Read the material below. Count the lines containing "attach" and give that count alone.

### Data ###

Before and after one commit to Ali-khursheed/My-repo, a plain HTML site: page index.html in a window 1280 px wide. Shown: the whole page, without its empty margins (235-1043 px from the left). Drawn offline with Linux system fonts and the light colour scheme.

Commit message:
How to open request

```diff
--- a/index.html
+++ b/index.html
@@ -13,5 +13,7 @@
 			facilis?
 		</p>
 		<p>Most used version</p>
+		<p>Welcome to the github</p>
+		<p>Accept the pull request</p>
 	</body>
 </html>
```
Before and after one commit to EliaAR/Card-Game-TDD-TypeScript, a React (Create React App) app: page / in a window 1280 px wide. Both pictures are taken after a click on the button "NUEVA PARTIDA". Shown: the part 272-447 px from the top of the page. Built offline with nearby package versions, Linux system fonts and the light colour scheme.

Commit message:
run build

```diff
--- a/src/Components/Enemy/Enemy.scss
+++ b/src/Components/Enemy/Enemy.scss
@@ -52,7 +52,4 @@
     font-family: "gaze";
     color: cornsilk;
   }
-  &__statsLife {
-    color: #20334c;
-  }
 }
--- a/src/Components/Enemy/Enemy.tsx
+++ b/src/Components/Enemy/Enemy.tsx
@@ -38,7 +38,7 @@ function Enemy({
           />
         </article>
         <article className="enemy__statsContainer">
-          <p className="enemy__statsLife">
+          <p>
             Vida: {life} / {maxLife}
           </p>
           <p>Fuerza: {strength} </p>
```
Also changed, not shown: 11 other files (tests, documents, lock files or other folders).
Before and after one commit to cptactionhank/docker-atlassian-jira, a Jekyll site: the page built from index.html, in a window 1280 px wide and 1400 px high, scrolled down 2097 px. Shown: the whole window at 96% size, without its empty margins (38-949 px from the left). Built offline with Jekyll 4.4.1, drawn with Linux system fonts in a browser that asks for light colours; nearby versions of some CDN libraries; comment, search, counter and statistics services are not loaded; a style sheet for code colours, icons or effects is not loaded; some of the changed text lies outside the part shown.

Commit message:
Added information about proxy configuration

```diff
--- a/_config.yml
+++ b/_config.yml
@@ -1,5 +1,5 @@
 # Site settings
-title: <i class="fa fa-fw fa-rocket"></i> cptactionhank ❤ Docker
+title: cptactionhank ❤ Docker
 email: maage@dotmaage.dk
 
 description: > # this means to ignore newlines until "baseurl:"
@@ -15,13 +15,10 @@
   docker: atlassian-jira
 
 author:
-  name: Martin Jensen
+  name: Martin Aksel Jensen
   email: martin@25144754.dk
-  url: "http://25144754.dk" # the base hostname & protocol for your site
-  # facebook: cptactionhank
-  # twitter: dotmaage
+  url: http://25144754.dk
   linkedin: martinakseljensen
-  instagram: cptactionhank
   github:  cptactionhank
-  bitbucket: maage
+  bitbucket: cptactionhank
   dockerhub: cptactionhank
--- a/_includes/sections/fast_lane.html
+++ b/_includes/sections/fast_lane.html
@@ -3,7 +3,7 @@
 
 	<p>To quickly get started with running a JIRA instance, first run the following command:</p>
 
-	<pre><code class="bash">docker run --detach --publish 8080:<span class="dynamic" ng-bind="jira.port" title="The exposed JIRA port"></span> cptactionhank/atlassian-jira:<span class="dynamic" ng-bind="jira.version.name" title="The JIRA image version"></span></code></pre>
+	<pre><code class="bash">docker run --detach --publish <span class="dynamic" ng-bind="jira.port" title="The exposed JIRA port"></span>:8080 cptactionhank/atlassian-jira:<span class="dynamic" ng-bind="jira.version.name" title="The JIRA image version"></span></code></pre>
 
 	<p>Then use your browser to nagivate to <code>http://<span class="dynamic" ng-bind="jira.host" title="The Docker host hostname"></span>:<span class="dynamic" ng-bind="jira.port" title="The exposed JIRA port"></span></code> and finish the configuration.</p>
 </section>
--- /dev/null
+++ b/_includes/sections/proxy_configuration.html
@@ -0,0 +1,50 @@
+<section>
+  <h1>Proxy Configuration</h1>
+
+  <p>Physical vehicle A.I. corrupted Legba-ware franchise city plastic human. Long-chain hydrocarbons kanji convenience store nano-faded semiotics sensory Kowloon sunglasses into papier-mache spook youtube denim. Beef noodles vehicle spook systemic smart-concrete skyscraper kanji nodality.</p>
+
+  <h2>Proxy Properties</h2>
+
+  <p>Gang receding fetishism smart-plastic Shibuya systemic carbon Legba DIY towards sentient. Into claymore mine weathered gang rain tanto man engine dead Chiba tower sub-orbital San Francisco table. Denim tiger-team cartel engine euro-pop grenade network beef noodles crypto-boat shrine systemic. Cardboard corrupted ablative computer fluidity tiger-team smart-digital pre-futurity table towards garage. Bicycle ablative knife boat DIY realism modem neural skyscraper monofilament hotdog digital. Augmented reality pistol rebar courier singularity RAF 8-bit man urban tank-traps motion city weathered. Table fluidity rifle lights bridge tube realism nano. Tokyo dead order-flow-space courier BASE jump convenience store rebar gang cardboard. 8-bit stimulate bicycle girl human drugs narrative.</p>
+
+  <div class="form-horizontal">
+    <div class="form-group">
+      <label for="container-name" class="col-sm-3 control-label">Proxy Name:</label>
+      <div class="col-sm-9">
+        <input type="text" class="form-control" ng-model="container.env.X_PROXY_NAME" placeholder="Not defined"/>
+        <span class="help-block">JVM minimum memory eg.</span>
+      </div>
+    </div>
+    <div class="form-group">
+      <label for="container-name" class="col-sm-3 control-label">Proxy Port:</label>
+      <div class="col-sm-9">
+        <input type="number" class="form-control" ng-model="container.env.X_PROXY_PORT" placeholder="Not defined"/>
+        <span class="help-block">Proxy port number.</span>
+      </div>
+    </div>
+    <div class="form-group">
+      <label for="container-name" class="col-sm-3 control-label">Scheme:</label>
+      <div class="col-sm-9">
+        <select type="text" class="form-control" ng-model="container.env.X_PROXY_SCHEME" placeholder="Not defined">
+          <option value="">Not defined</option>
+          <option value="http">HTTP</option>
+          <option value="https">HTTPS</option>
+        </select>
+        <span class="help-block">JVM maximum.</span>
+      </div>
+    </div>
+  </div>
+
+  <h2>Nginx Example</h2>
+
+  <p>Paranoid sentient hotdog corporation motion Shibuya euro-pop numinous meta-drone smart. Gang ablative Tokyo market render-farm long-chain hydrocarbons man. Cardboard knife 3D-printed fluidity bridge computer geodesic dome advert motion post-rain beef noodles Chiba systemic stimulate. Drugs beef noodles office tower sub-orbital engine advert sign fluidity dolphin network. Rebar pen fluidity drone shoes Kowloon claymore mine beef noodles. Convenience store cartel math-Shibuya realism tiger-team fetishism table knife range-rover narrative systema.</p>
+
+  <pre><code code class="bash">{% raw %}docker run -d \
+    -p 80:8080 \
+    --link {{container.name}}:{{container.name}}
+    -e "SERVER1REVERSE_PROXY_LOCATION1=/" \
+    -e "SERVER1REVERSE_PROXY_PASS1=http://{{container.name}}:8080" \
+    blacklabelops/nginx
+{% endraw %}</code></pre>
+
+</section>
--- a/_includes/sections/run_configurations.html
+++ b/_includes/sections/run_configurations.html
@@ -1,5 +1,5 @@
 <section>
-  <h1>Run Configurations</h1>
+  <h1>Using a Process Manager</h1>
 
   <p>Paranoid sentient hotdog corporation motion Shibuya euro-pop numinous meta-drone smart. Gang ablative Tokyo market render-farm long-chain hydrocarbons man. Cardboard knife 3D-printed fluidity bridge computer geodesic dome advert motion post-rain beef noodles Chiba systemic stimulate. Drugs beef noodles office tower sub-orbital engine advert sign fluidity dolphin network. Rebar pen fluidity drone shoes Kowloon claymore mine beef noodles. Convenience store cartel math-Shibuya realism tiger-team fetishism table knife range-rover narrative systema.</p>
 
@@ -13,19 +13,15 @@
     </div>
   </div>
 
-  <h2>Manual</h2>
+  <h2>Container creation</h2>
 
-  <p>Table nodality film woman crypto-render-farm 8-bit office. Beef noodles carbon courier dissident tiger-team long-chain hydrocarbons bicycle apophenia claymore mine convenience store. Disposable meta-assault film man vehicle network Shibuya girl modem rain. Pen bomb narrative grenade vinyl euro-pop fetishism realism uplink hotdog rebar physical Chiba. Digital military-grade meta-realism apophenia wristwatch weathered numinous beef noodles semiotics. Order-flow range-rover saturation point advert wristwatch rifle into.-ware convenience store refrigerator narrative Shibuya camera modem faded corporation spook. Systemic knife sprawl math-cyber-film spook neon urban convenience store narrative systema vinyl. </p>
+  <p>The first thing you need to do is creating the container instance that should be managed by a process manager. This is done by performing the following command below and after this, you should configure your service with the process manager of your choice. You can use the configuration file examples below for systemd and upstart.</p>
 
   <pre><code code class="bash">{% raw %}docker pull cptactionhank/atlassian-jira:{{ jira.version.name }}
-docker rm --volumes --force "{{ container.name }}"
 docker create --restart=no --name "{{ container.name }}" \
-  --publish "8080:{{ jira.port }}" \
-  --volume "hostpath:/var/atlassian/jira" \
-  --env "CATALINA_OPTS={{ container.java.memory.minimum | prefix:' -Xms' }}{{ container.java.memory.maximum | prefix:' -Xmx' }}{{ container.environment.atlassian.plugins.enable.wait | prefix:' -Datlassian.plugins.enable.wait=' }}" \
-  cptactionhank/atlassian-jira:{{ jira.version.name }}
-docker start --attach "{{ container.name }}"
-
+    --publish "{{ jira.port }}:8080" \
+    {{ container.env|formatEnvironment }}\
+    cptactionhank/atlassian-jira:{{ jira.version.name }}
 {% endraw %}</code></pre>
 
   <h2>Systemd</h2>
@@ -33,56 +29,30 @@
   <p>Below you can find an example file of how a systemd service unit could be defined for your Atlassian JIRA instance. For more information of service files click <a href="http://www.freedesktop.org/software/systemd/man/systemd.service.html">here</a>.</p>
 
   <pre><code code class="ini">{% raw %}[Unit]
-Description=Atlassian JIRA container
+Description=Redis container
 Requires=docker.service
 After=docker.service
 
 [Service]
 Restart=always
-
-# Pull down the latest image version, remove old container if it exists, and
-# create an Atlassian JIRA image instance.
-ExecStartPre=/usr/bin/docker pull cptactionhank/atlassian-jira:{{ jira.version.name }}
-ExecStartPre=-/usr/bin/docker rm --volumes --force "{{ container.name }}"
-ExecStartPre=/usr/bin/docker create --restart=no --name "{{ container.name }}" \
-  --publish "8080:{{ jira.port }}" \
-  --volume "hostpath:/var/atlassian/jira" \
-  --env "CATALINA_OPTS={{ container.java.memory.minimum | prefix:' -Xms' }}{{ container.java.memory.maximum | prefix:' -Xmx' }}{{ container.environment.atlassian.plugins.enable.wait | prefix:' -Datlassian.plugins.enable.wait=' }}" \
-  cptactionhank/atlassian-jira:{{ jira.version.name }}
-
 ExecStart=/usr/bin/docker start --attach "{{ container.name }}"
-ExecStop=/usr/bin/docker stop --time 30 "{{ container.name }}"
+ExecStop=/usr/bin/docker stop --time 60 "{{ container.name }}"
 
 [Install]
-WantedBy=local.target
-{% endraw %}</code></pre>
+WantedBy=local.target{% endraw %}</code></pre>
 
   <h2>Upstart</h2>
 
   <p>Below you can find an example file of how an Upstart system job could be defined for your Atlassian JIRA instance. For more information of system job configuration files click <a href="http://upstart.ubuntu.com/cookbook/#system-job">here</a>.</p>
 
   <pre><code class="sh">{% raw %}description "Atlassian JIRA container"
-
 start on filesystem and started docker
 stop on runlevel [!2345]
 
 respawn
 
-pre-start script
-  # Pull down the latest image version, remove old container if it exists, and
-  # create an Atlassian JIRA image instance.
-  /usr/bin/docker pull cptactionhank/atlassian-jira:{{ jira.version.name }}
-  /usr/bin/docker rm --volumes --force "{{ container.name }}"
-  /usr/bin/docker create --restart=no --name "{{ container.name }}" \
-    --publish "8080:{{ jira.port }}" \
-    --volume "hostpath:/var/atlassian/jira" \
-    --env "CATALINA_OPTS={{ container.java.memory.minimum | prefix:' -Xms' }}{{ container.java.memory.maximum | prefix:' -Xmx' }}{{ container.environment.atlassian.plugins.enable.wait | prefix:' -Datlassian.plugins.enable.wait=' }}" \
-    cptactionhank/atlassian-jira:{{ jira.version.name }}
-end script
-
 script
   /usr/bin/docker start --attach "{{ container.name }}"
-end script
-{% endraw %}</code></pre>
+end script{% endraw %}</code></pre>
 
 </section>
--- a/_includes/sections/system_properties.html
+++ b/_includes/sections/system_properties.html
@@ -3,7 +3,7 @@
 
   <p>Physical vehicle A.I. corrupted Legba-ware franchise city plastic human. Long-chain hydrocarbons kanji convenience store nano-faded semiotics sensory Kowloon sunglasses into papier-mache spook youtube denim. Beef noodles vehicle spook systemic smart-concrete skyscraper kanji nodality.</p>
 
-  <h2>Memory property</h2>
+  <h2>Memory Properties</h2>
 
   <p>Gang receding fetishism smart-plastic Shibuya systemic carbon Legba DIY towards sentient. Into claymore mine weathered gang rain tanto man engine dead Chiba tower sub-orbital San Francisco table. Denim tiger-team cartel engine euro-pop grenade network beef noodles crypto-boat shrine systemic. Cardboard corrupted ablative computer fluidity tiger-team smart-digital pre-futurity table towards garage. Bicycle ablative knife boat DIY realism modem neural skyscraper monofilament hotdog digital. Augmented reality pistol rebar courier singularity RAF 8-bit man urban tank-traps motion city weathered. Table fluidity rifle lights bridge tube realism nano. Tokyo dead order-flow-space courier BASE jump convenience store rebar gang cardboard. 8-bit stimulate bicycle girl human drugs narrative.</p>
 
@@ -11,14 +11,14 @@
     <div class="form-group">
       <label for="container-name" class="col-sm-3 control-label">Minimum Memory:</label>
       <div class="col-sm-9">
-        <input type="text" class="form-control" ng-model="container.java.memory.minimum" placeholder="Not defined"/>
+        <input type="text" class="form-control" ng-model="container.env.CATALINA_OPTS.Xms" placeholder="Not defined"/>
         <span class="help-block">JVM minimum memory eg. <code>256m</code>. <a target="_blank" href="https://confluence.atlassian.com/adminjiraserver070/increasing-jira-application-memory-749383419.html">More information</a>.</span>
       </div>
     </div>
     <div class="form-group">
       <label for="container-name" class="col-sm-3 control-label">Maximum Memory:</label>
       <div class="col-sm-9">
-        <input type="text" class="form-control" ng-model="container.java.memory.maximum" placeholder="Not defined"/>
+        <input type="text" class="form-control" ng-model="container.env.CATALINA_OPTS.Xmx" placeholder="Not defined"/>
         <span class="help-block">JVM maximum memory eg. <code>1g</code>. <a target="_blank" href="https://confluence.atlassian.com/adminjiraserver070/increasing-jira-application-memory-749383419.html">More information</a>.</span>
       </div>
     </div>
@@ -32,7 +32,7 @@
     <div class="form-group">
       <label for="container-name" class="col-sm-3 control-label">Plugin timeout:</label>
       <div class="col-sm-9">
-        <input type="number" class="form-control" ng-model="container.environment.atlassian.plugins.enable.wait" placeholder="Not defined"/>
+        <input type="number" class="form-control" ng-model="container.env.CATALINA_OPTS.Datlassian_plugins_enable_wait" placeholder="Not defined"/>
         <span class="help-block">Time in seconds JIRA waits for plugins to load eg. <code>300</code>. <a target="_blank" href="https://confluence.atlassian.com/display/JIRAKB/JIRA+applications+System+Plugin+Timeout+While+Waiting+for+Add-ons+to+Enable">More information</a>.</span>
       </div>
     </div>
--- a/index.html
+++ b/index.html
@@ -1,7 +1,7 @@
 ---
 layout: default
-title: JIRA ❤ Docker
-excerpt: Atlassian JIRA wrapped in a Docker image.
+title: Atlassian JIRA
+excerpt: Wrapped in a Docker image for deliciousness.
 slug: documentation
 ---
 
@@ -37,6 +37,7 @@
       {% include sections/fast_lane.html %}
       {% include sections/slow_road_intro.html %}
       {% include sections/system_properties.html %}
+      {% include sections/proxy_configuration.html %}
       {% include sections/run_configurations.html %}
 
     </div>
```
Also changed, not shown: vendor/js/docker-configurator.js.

###

▶ **Result for this exercise**
3